THE PROBLEM:
In the entries below, find each line bearing the string "docs" and copy it.

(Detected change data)
**********
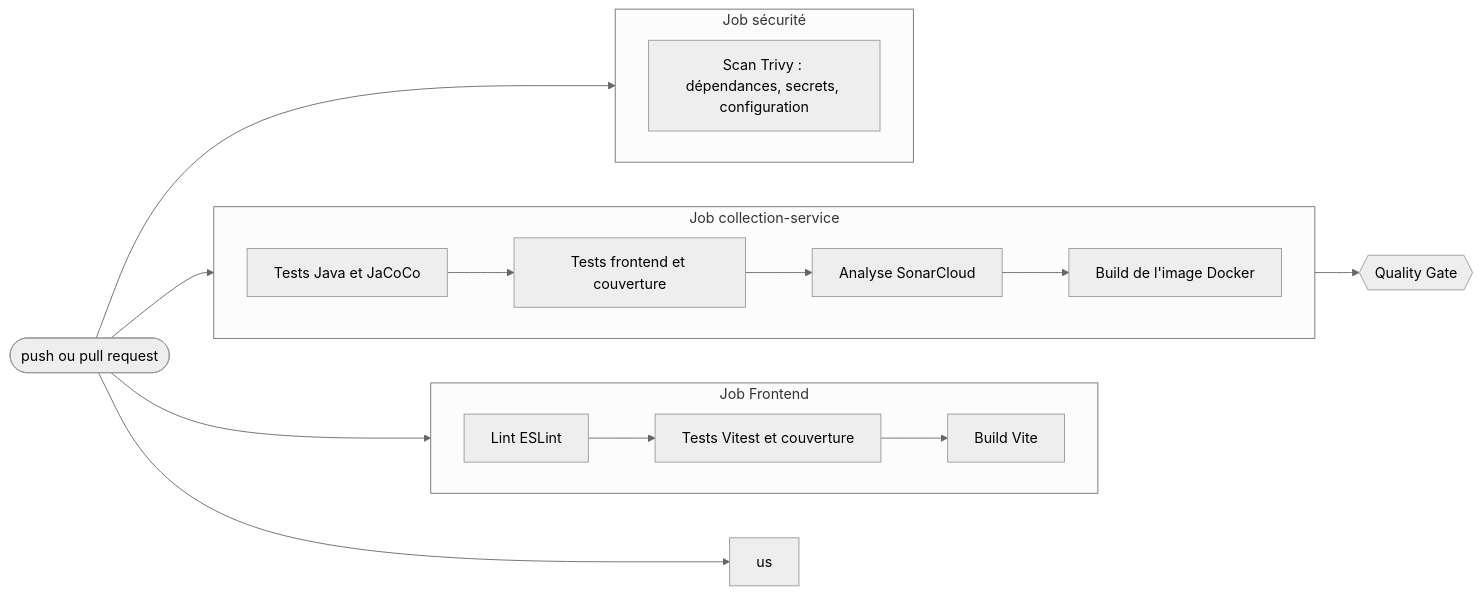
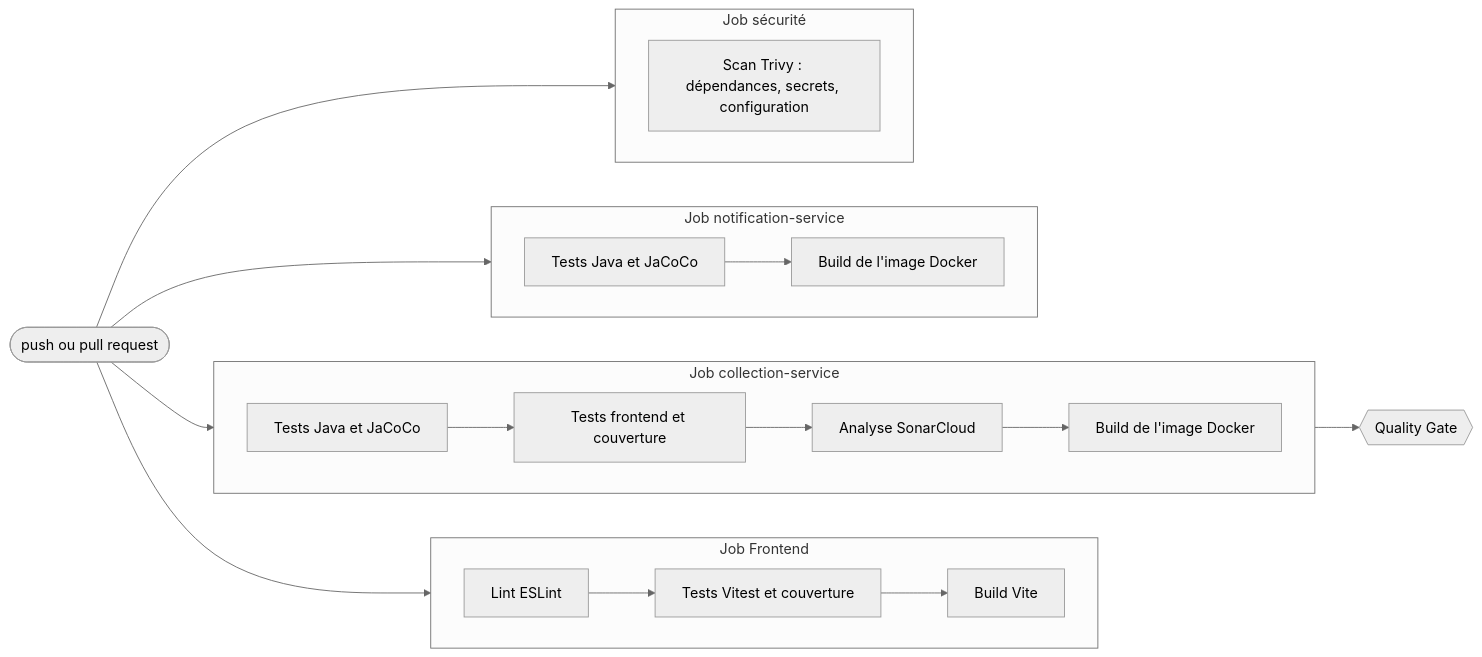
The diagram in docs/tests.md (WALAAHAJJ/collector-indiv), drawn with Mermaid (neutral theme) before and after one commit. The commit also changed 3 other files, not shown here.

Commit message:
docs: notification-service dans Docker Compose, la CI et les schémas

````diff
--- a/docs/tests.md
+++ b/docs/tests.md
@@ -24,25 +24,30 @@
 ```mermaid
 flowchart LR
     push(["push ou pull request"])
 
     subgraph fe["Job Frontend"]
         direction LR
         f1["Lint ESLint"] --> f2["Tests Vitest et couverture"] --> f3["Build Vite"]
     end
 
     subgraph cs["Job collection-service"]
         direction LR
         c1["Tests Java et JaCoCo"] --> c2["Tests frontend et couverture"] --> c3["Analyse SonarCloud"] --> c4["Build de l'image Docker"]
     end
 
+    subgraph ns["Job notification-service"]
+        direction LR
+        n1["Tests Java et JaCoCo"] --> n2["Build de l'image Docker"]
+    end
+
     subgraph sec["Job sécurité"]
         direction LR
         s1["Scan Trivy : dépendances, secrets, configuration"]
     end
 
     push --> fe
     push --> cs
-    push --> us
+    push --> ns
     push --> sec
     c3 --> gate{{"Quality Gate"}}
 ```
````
**********
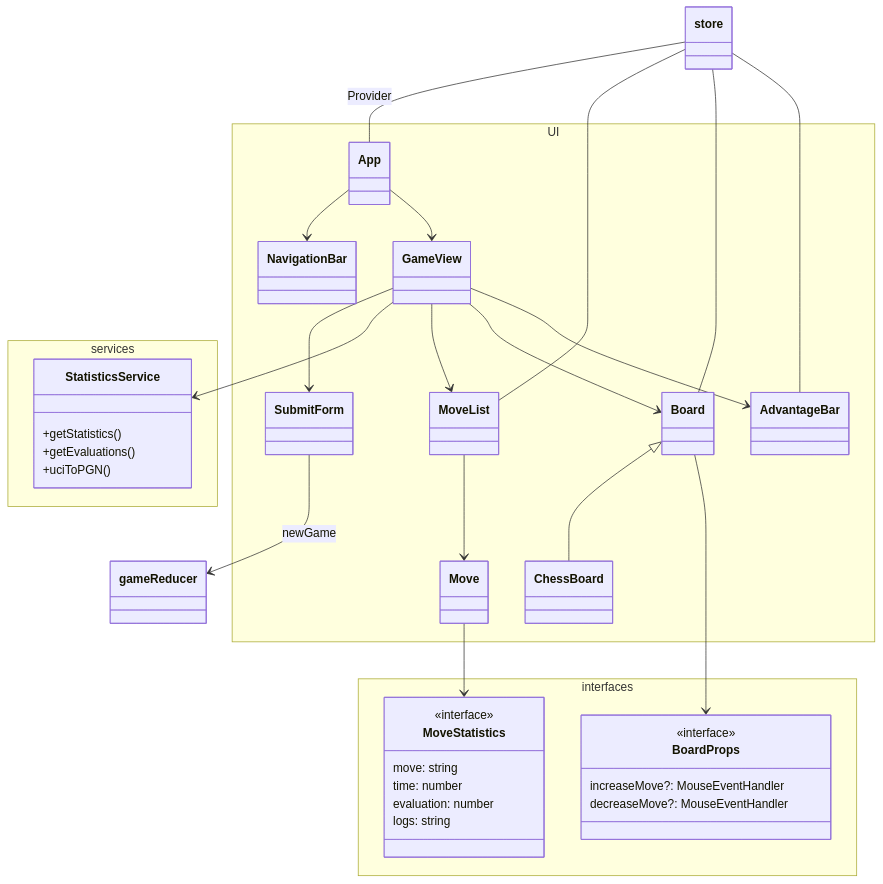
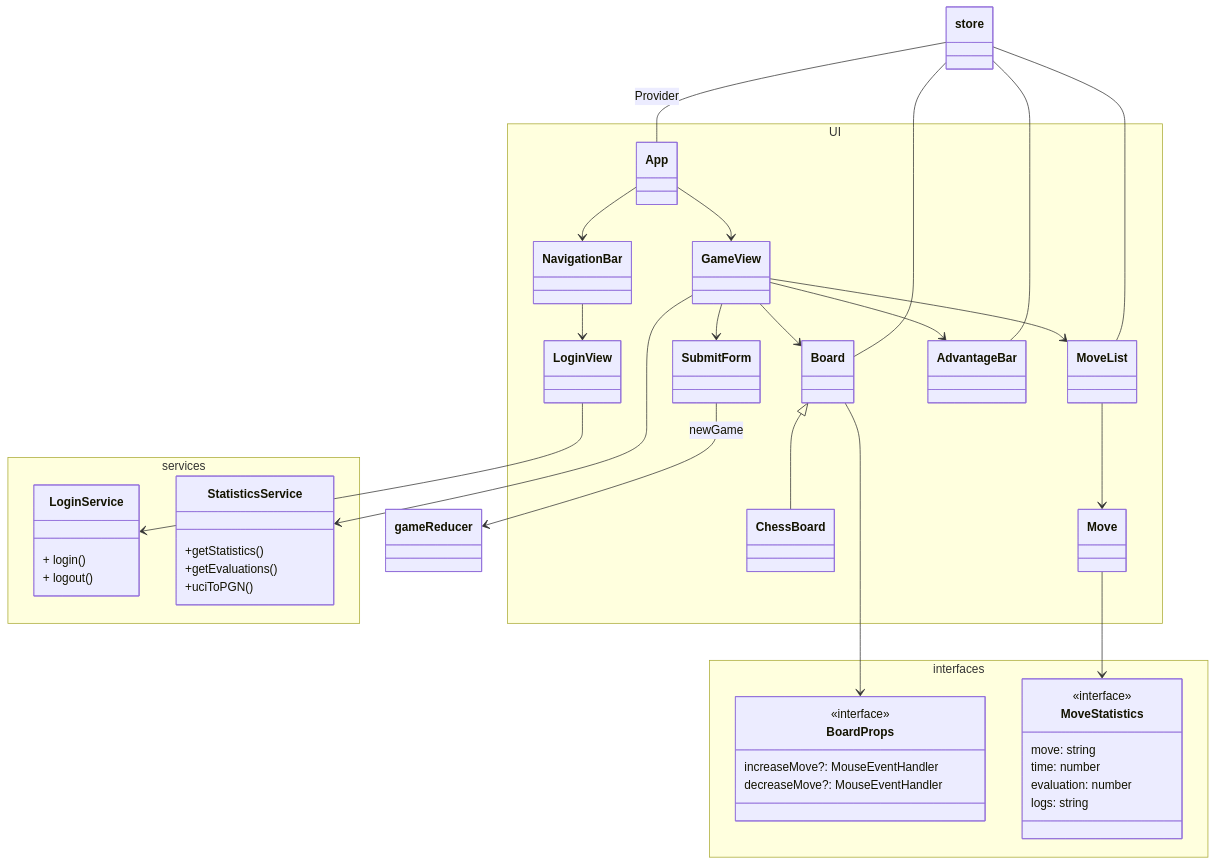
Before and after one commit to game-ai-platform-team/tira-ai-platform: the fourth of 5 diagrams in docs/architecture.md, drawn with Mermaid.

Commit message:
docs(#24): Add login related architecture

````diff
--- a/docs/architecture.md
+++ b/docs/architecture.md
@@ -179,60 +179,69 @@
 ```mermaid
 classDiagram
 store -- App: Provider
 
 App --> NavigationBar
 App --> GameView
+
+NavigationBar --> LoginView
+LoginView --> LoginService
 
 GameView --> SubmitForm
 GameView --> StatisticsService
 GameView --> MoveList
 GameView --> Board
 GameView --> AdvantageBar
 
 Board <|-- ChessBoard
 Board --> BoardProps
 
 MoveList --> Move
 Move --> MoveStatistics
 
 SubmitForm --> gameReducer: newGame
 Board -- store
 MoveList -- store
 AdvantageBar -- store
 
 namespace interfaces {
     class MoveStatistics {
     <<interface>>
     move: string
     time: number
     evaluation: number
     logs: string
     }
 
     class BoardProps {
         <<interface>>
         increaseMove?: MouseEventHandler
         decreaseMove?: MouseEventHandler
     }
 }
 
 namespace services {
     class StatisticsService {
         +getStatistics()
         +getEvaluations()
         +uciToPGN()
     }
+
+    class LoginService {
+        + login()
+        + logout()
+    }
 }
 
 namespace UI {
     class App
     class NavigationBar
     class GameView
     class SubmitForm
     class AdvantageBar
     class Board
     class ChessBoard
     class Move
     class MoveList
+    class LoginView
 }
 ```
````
**********
THE ANSWER:
The diagram in docs/tests.md (WALAAHAJJ/collector-indiv), drawn with Mermaid (neutral theme) before and after one commit. The commit also changed 3 other files, not shown here.
docs: notification-service dans Docker Compose, la CI et les schémas
--- a/docs/tests.md
+++ b/docs/tests.md
Before and after one commit to game-ai-platform-team/tira-ai-platform: the fourth of 5 diagrams in docs/architecture.md, drawn with Mermaid.
docs(#24): Add login related architecture
--- a/docs/architecture.md
+++ b/docs/architecture.md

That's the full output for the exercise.